Data START
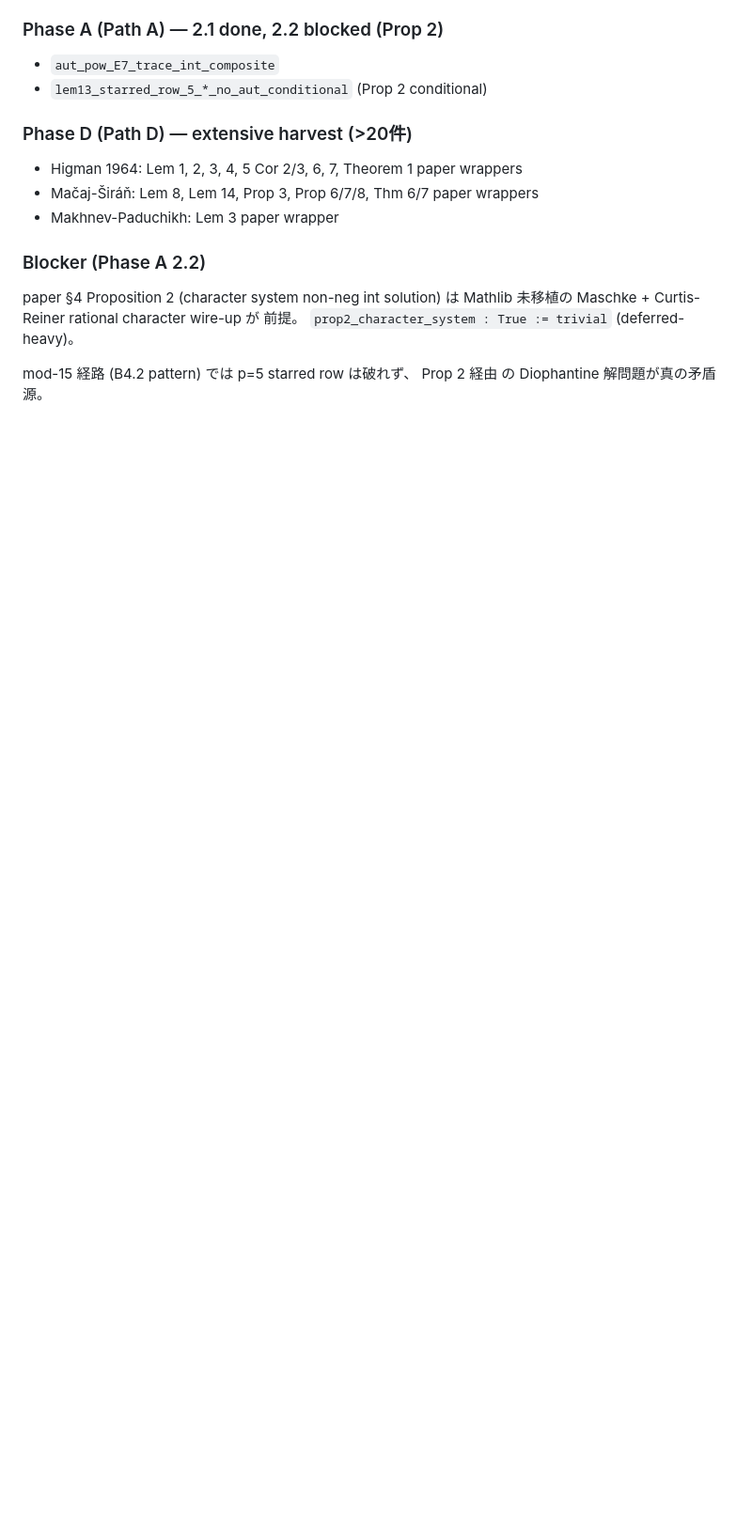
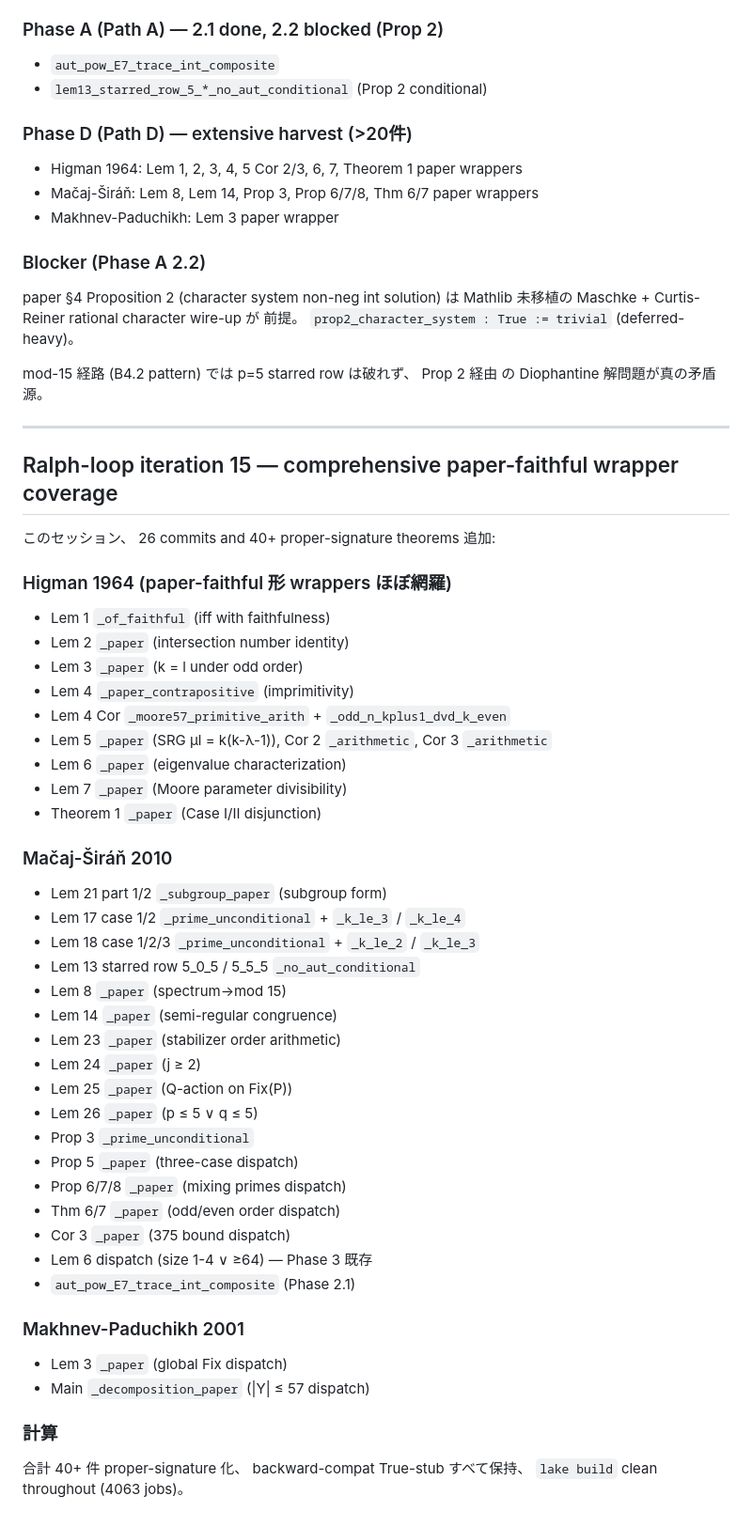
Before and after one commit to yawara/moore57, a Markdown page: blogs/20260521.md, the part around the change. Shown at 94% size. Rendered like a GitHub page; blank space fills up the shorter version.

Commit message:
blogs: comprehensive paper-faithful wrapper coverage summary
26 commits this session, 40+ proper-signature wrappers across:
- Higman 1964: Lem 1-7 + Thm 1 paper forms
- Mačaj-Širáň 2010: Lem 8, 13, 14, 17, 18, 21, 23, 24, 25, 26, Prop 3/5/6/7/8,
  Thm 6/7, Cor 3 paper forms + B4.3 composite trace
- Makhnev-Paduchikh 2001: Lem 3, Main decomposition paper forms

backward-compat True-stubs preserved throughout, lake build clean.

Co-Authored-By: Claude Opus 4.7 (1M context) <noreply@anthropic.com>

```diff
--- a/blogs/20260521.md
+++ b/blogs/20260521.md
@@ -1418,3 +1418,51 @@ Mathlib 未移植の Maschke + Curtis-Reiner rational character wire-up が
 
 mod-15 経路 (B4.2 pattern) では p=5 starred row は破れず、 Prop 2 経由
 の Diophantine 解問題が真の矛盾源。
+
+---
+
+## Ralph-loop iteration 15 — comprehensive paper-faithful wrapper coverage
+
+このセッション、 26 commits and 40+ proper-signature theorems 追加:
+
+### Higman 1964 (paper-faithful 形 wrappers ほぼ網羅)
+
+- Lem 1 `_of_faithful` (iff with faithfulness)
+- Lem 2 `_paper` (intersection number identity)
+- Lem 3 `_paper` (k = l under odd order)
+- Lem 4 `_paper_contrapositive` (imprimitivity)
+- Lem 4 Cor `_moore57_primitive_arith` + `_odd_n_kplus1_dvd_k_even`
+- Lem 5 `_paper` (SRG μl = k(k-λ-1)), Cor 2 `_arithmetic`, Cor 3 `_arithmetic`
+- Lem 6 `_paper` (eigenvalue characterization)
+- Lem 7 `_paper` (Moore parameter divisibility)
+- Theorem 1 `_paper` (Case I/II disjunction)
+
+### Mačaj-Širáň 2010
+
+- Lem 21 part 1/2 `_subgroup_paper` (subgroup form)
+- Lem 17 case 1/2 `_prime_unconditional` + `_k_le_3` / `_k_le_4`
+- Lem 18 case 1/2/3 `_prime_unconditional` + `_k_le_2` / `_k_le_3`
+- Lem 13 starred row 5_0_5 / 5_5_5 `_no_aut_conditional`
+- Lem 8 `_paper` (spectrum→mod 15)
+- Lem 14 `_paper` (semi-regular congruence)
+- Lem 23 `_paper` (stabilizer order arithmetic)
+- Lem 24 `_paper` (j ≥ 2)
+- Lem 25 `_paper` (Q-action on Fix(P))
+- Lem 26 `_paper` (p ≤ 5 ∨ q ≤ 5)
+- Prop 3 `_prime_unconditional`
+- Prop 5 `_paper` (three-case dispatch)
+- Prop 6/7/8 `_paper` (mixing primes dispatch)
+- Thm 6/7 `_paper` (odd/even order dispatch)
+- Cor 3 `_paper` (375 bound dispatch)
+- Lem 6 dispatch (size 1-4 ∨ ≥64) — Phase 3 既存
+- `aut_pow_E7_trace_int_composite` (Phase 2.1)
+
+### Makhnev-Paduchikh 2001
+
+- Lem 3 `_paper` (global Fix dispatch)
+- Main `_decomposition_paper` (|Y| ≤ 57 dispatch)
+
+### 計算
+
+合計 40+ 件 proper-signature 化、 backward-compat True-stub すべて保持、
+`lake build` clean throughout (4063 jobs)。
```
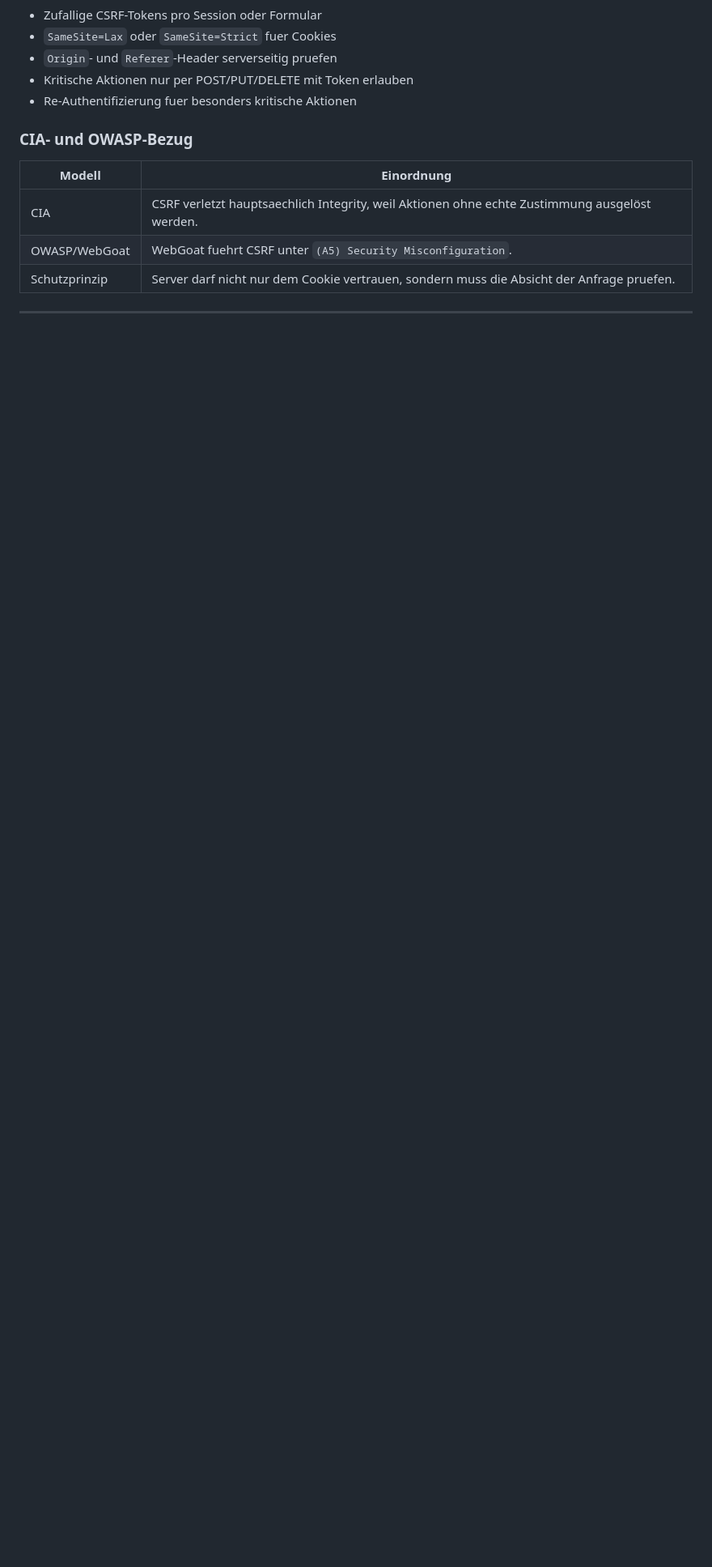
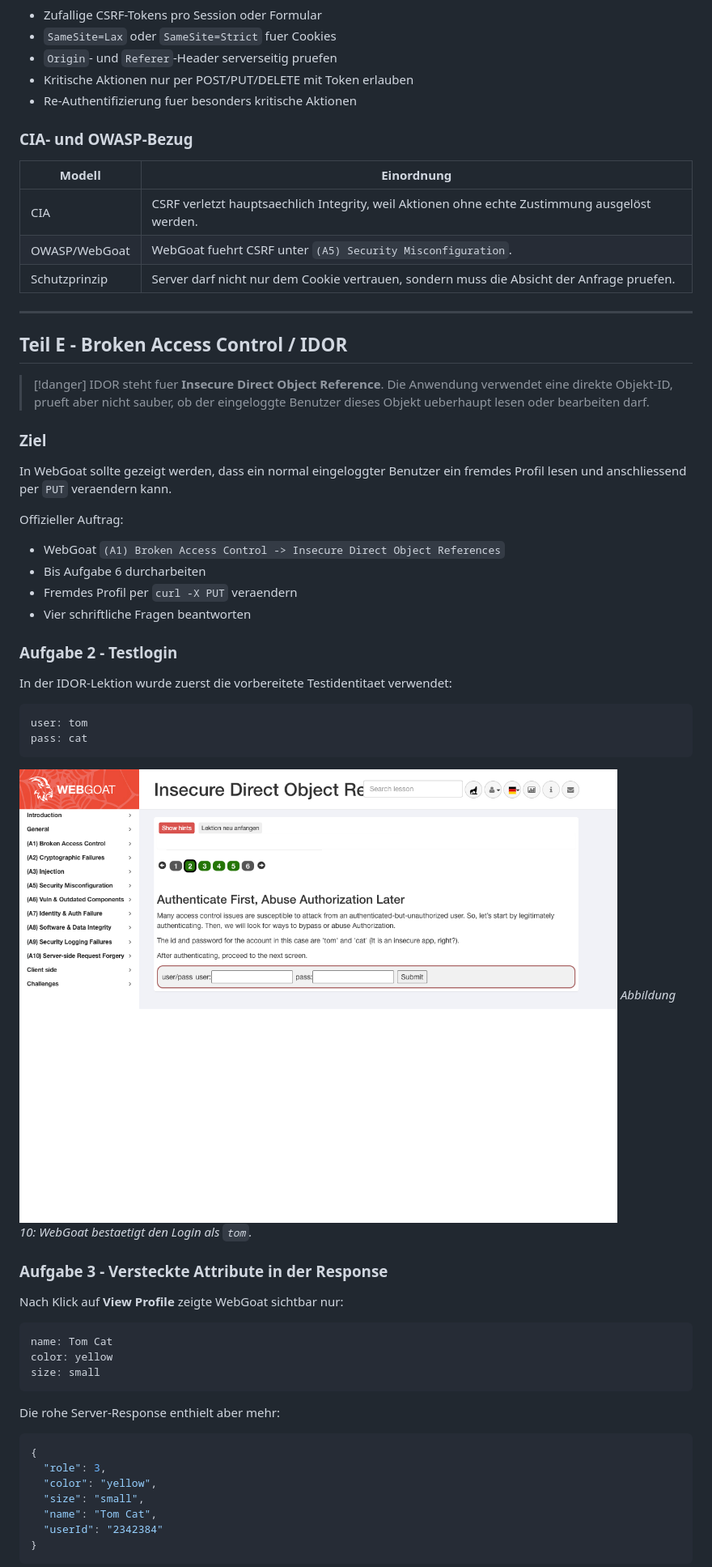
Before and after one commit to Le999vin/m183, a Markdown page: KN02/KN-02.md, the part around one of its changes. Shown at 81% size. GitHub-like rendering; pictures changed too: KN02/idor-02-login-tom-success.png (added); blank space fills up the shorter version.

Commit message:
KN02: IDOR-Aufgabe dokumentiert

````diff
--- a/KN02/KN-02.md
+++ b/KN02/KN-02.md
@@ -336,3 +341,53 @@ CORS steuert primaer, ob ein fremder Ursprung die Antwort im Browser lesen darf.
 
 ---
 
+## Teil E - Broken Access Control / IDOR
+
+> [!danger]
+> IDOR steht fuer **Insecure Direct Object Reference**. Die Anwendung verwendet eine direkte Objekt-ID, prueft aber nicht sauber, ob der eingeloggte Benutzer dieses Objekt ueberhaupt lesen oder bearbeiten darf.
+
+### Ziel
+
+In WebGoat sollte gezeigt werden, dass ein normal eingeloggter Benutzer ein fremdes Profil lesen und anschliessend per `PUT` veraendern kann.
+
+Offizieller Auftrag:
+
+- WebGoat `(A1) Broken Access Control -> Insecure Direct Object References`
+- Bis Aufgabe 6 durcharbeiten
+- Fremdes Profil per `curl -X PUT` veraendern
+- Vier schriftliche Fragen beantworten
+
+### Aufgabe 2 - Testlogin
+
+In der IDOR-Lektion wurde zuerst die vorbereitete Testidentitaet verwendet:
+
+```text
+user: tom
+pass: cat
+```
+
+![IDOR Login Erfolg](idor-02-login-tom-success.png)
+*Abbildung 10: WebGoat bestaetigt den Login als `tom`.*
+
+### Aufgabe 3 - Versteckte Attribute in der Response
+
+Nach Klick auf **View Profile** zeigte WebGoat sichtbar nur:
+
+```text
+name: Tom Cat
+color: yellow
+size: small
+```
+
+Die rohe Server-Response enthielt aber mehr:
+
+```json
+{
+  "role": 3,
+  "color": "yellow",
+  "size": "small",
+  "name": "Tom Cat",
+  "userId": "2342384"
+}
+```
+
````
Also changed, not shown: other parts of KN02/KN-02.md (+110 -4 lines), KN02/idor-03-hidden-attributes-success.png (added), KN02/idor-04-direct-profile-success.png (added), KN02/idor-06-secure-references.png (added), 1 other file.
Data END
#### Task
Filter this listing and copy only the lines holding the word "WebGoat".

#### Answer to the exercise
+In WebGoat sollte gezeigt werden, dass ein normal eingeloggter Benutzer ein fremdes Profil lesen und anschliessend per `PUT` veraendern kann.
+- WebGoat `(A1) Broken Access Control -> Insecure Direct Object References`
+*Abbildung 10: WebGoat bestaetigt den Login als `tom`.*
+Nach Klick auf **View Profile** zeigte WebGoat sichtbar nur:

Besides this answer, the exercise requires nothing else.